Hot Melt Waterproofing continues to increase market share

Hot Melt Rubberised Bitumen membranes continue to take a growing share of the inverted roofing market together with structural decks such as balconies and podiums, by offering value for money and long term permanent solutions. Some experts claim that this product has taken more than 45% of a market sector once dominated by mastic asphalt.

The two products are very similar, both offering seamless application and incredible longevity, but the price differential, on average some 50% lower for Hot Melt has been a deciding factor in its rapid growth over the last 20 years.

Hot melt is a membrane that is applied as a hot liquid directly to a prepared structural deck to create a completely seamless, monolithic layer. It is suitable for use as the waterproofing layer for most new build and refurbishment flat roofing applications.

The most common application of hot melt is an inverted roof system where the membrane is laid directly on the deck and insulation is laid on top, weighed down with ballast materials such as 20-40mm gravel or 50mm paving slabs. Hot melt inverted roofs have many benefits, not least that they can be completely flat.

With an increasing market demand for roofs that fulfil multiple purposes; plant installation, public amenity, access, even storage, there is a need for cost-effective, robust, long lasting, structural waterproofing solutions. Hot melt waterproofing systems have a proven track record of life expectancy, performance, tolerance to wide extremes of weather and generate excellent return on investment.

Hot Melt systems such as those manufactured and supplied by Proteus Waterproofing are also being increasingly used under green roofs. The seamless application which also prevents tracking makes it the ideal membrane for such applications where replacement costs could prove prohibitive in the event of failure.

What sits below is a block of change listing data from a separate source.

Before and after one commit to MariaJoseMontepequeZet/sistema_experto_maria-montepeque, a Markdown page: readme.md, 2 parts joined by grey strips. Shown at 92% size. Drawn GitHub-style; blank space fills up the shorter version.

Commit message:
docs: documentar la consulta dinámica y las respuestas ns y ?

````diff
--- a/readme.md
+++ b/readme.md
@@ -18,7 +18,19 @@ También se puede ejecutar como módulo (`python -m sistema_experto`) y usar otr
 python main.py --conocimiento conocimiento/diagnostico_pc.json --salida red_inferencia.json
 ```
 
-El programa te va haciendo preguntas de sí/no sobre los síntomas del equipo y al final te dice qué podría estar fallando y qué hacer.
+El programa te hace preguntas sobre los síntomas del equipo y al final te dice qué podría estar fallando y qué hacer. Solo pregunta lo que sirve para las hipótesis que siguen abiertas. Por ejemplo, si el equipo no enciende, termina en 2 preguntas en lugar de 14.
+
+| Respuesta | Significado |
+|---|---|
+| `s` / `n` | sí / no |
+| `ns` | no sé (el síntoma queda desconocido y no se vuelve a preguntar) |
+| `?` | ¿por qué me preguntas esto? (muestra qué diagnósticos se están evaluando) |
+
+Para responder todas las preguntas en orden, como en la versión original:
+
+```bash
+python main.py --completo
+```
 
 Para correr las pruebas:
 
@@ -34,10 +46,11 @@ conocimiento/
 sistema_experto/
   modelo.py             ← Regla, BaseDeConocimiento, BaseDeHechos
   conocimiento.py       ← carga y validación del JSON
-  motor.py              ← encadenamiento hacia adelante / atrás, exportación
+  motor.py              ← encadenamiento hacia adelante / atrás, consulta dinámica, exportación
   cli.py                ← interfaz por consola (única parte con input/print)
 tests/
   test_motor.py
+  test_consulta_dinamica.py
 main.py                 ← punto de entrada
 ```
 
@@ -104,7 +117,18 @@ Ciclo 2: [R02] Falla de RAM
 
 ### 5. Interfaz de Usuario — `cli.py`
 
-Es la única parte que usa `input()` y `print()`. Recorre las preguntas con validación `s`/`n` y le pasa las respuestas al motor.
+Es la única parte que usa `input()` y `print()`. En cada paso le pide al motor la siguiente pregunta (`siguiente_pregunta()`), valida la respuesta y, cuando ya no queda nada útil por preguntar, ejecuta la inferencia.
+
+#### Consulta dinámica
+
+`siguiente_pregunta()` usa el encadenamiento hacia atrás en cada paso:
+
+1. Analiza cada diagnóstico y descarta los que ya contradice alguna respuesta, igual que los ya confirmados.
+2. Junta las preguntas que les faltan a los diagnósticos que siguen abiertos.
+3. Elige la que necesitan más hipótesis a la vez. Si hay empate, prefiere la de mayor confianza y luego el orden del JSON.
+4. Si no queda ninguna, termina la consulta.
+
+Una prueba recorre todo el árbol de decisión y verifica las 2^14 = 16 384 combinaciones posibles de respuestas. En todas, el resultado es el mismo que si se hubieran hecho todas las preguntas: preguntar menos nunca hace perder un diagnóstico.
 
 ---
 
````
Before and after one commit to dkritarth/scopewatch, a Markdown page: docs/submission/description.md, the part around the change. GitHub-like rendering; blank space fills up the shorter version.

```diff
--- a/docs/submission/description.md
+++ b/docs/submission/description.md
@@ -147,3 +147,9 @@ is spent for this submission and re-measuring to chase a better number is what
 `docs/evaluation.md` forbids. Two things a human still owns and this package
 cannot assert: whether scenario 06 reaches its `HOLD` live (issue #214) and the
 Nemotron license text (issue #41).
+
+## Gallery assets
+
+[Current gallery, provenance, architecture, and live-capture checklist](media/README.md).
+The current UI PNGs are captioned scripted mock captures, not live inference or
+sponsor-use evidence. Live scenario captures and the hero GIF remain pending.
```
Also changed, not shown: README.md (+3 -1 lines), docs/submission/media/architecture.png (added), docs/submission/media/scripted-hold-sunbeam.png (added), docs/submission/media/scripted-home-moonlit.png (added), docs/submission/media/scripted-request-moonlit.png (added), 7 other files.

It is yet another reason why Hot Melt continues to grab market share from mastic asphalt which has traditionally been the membrane of choice for green roofs – but not it seems for much longer.